The panoply of implementation measures that the UN has taken since 1945 has resulted in a diverse and complex set of institutional arrangements, the effectiveness of which varies widely. Indeed, there is much doubt as to the effectiveness of much of the UN's human rights efforts. Inevitable instances of politicization and the hostile, or at best ambivalent, attitude of most governments, has often endangered the fragile progress made on the more technical fronts.
In addition to significant actual and potential problems of duplication, overlapping and inconsistent approaches, there are major problems of under-funding and insufficient expertise. The complexity of these arrangements and the difficulty in evaluating their impact makes a comprehensive guide of the type provided here all the more indispensable.

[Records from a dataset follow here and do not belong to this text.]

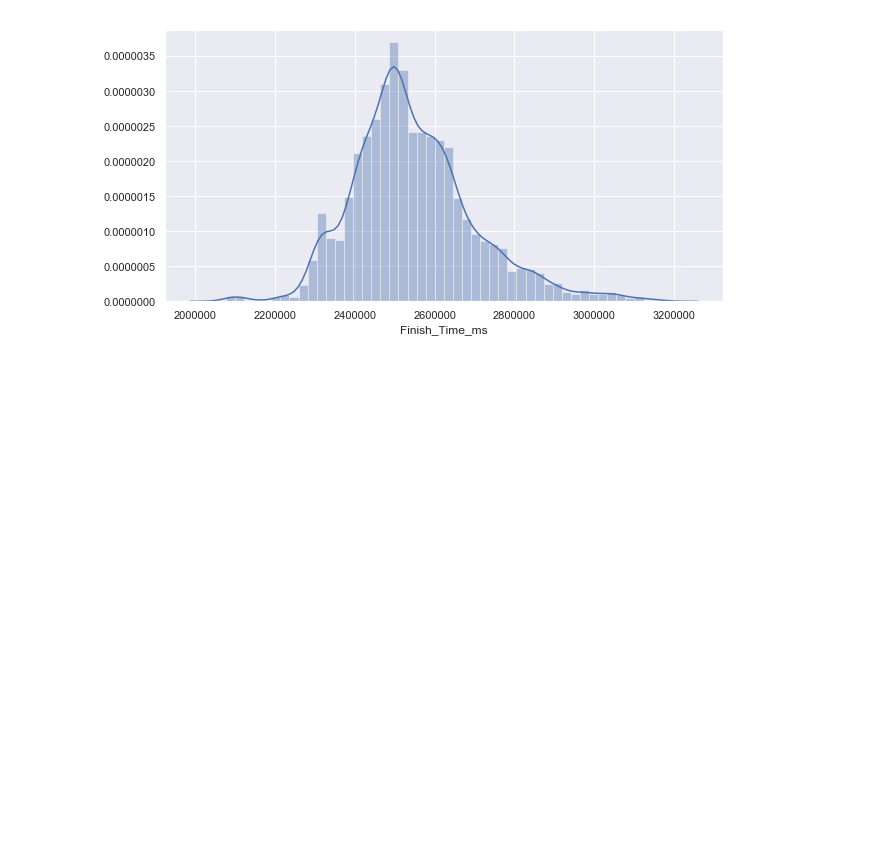
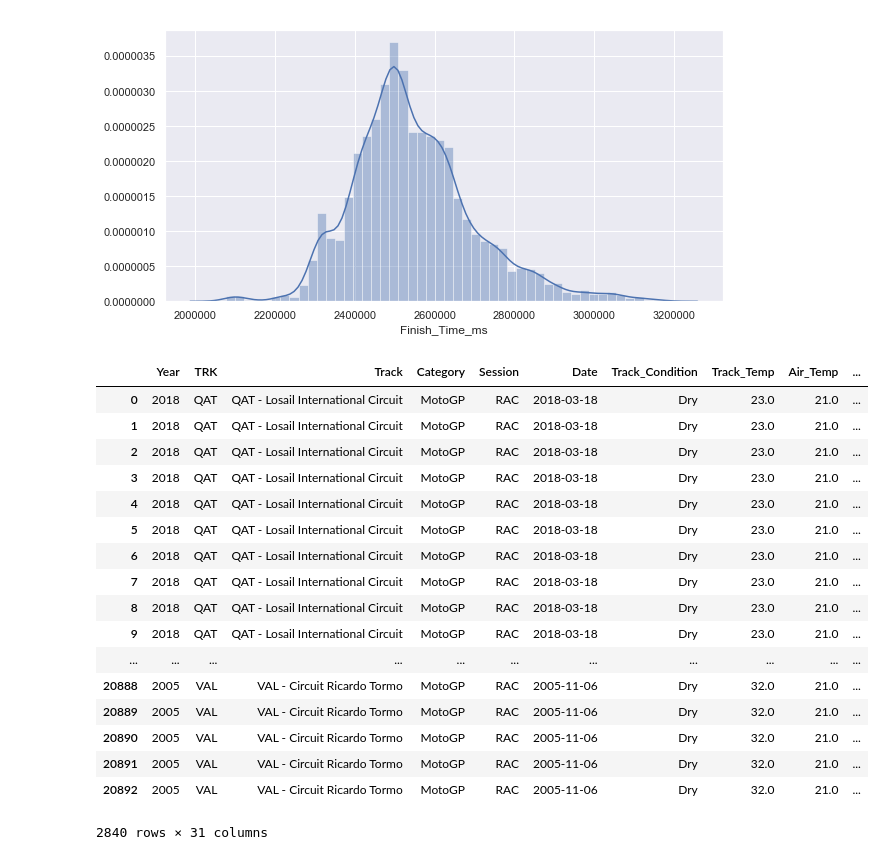
Before and after one commit to GrumpiestToast/motoGP_data, a Jupyter notebook: GP_model.ipynb, the cells around one changed output. Drawn from its saved outputs; the diff is of its cells as text; code cells hidden in the pictures; blank space fills up the shorter version.

```diff
--- a/GP_model.ipynb
+++ b/GP_model.ipynb
@@ -145,3 +143,25 @@ plt.figure(figsize=(10,5))
 sns.distplot(df_c_normal.Finish_Time_ms);
 # %% [output]
 [figure]
+# %%
+df = df[df.Category == "MotoGP"]
+df
+# %% [output]
+|  | Year | TRK | Track | Category | Session | Date | Track_Condition | Track_Temp | Air_Temp | ... |
+| 0 | 2018 | QAT | QAT - Losail International Circuit | MotoGP | RAC | 2018-03-18 | Dry | 23.0 | 21.0 | ... |
+| 1 | 2018 | QAT | QAT - Losail International Circuit | MotoGP | RAC | 2018-03-18 | Dry | 23.0 | 21.0 | ... |
+| 2 | 2018 | QAT | QAT - Losail International Circuit | MotoGP | RAC | 2018-03-18 | Dry | 23.0 | 21.0 | ... |
+| 3 | 2018 | QAT | QAT - Losail International Circuit | MotoGP | RAC | 2018-03-18 | Dry | 23.0 | 21.0 | ... |
+| 4 | 2018 | QAT | QAT - Losail International Circuit | MotoGP | RAC | 2018-03-18 | Dry | 23.0 | 21.0 | ... |
+| 5 | 2018 | QAT | QAT - Losail International Circuit | MotoGP | RAC | 2018-03-18 | Dry | 23.0 | 21.0 | ... |
+| 6 | 2018 | QAT | QAT - Losail International Circuit | MotoGP | RAC | 2018-03-18 | Dry | 23.0 | 21.0 | ... |
+| 7 | 2018 | QAT | QAT - Losail International Circuit | MotoGP | RAC | 2018-03-18 | Dry | 23.0 | 21.0 | ... |
+| 8 | 2018 | QAT | QAT - Losail International Circuit | MotoGP | RAC | 2018-03-18 | Dry | 23.0 | 21.0 | ... |
+| 9 | 2018 | QAT | QAT - Losail International Circuit | MotoGP | RAC | 2018-03-18 | Dry | 23.0 | 21.0 | ... |
+| ... | ... | ... | ... | ... | ... | ... | ... | ... | ... | ... |
+| 20888 | 2005 | VAL | VAL - Circuit Ricardo Tormo | MotoGP | RAC | 2005-11-06 | Dry | 32.0 | 21.0 | ... |
+| 20889 | 2005 | VAL | VAL - Circuit Ricardo Tormo | MotoGP | RAC | 2005-11-06 | Dry | 32.0 | 21.0 | ... |
+| 20890 | 2005 | VAL | VAL - Circuit Ricardo Tormo | MotoGP | RAC | 2005-11-06 | Dry | 32.0 | 21.0 | ... |
+| 20891 | 2005 | VAL | VAL - Circuit Ricardo Tormo | MotoGP | RAC | 2005-11-06 | Dry | 32.0 | 21.0 | ... |
+| 20892 | 2005 | VAL | VAL - Circuit Ricardo Tormo | MotoGP | RAC | 2005-11-06 | Dry | 32.0 | 21.0 | ... |
+2840 rows × 31 columns
```
Also changed, not shown: parts of 28 cells of this notebook, 2 other files.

These essays critically examine the functions, procedures, and performance of each of the major UN organs dealing with human rights, including the Security Council and the International Court of Justice as well as the more specialized bodies monitoring the implementation of human rights treaties. Significant attention is devoted to the considerable efforts at reforming the UN's human rights machinery, as illustrated most notably by the creation of the Human Rights Council to replace the Commission on Human Rights. The book also looks at the relationship between the various bodies and the potential for major reforms and restructuring.